Your goal: Pick out all lines with the word "import" from the records that follow.

Input records:

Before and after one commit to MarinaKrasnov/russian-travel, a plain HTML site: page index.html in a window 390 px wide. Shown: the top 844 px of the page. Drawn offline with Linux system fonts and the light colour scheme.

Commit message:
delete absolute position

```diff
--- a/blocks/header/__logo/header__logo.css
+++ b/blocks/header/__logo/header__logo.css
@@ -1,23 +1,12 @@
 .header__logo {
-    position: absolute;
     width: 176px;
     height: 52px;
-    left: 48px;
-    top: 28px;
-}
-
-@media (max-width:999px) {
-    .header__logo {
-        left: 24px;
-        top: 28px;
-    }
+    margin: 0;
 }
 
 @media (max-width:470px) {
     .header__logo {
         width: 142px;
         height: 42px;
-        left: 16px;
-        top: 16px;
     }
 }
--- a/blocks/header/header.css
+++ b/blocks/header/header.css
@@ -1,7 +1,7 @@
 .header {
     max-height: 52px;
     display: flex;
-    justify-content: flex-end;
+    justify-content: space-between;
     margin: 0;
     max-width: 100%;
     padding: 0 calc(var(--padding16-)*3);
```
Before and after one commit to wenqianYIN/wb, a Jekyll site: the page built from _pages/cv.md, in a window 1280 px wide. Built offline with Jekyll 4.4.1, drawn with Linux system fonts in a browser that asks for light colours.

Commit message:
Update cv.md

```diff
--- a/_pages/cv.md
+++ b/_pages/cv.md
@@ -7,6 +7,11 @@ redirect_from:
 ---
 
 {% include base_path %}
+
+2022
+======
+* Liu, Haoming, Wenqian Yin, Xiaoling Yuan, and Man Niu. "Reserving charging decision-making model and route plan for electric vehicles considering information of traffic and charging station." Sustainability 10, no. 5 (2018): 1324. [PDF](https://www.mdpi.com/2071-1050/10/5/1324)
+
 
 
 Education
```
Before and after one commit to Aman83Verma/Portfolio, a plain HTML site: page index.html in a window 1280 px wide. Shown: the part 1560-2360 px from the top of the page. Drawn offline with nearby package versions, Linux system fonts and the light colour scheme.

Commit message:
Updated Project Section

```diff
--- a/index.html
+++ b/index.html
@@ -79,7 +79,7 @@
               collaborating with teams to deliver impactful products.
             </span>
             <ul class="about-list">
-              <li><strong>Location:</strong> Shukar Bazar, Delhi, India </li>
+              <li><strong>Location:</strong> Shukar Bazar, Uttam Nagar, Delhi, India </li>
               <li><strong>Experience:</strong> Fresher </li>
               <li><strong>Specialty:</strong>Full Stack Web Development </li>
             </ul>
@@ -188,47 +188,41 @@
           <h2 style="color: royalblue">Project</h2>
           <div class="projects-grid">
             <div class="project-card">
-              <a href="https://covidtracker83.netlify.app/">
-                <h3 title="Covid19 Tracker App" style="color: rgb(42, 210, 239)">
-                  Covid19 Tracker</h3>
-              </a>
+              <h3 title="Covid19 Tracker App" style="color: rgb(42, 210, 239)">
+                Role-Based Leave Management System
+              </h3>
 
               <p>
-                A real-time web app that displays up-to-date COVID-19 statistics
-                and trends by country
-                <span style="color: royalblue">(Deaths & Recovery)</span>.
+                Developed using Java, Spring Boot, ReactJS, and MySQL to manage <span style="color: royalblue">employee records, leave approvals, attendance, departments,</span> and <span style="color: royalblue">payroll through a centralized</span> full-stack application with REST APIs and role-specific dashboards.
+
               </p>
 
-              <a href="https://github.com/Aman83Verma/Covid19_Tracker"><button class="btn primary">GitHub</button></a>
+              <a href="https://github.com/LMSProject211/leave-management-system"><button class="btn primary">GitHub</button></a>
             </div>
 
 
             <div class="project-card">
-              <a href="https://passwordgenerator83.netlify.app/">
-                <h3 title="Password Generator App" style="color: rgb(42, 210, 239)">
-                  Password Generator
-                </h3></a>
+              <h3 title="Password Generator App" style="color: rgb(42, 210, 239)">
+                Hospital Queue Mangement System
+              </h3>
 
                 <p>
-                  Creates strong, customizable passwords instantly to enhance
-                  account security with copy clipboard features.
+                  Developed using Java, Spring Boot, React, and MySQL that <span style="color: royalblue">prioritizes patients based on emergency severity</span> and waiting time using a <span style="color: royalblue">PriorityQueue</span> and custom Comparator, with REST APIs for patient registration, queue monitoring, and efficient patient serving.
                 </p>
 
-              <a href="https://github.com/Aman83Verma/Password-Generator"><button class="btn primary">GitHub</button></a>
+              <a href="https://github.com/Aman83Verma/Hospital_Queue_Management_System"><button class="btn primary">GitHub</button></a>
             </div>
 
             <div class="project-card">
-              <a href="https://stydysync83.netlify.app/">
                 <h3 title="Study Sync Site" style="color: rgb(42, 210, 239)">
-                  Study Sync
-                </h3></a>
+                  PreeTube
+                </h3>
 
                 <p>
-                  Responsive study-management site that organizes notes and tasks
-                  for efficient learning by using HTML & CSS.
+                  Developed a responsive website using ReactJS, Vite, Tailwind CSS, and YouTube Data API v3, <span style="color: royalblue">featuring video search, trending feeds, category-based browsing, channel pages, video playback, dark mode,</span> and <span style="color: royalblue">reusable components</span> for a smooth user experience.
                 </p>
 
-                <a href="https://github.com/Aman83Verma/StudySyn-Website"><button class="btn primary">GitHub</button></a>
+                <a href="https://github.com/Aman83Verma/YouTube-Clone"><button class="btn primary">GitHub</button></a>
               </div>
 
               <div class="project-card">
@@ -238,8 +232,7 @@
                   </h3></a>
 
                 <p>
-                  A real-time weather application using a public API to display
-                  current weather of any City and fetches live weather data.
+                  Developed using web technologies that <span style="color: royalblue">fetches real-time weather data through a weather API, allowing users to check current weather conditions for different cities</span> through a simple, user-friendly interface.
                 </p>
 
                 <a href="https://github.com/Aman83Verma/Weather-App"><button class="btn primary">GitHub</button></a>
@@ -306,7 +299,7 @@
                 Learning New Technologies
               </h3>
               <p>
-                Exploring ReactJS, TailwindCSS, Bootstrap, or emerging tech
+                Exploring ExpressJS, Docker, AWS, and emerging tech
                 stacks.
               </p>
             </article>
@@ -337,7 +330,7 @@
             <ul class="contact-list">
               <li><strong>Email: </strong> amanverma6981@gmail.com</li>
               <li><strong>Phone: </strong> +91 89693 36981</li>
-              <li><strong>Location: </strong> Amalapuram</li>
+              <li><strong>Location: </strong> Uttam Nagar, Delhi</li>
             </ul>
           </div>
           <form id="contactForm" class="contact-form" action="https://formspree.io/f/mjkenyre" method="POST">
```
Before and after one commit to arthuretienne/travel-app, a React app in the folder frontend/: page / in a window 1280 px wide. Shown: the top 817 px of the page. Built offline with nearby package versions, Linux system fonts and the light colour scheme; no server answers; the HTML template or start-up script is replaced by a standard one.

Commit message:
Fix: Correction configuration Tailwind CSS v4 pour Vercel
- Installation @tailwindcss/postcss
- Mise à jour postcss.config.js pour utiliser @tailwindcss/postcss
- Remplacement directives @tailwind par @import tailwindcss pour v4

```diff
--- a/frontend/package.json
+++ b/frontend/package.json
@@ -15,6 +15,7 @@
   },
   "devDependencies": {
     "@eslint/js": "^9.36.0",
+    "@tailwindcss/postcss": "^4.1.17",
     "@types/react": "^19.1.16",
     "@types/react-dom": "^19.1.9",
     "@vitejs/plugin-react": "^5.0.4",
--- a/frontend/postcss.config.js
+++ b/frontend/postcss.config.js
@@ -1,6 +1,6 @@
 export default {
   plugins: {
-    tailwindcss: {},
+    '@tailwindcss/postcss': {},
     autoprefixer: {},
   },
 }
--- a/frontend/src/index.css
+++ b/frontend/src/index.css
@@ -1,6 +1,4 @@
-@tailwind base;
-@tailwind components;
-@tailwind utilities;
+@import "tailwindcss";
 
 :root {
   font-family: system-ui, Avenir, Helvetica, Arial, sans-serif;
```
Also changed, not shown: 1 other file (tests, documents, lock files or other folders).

Answer for the task:
- Remplacement directives @tailwind par @import tailwindcss pour v4
+@import "tailwindcss";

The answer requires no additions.